During tactile exploration of a surface both, tactile and kinesthetic information can be obtained by moving the hand actively over the surface of an object. The intended purpose is to gather detailed information of the object’s surface. Thus, one would expect intuitively that tactile sensitivity should be best during active exploration in order to perceive as much structural features as possible. However, it is known that the sense of touch degrades during active limb movements.
One of our research goals is to answer the question how precisely proprioceptive information influences tactile perception. Therefore we use novel tactile and kinesthetic displays to investigate the interaction of multimodal information. Results can be taken into account to develop new tactile and haptic devices in order to generate more realistic virtual environments.
Tactile & Haptic Motion

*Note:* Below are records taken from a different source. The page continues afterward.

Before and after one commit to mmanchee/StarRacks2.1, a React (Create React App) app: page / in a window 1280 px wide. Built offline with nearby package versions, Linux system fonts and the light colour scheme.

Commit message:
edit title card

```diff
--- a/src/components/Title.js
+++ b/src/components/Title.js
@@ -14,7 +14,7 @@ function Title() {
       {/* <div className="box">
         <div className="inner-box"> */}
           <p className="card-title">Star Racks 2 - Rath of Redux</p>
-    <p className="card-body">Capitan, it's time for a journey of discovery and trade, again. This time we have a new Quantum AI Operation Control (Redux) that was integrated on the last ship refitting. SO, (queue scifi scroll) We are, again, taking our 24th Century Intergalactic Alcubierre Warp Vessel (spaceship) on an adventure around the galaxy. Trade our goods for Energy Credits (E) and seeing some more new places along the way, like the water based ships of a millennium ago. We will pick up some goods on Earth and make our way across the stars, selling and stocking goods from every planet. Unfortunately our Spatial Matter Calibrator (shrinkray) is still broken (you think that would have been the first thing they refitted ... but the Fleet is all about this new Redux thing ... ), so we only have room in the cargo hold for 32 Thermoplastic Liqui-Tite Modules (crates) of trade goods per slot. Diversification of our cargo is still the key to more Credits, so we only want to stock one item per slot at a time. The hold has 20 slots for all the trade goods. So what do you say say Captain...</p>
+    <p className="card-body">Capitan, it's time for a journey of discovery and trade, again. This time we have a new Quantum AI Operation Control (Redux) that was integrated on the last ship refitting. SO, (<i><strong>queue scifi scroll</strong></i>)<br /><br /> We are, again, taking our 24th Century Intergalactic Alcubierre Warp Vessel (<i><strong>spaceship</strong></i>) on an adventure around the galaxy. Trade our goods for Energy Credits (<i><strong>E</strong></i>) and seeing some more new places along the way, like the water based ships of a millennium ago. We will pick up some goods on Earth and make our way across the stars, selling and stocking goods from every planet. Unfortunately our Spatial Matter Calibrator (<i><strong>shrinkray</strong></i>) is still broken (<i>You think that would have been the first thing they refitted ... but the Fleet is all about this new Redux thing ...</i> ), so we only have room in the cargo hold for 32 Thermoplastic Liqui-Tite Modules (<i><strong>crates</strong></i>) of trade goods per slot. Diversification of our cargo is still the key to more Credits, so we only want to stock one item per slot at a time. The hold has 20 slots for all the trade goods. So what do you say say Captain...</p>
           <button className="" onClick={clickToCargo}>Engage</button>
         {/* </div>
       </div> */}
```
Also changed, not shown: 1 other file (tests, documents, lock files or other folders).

Today, human-machine interfaces are mostly restricted to the visual and auditory modality. Depending on the task, e.g., in aviation these modalities are almost at their limits of information reception. In order to facilitate the perception of crucial information the tactile sense is being centered because of its low demanding and intuitive information transfer. The “tap on the shoulder principle” illustrates the opportunity of this sensory channel. By tapping someone’s shoulder one can immediately attract someone’s attention to a specific location. A tactile vest, which takes advantage of this principle, is already being used in several fields of application, for example in aerospace. However, there are many arising questions regarding the perception of moving stimuli on the skin. We are especially interested in the effect of visual and auditory input on the perception of moving tactile stimuli. Results of this research will shed light on the understanding of tactile perception and could enhance the development of new tactile devices.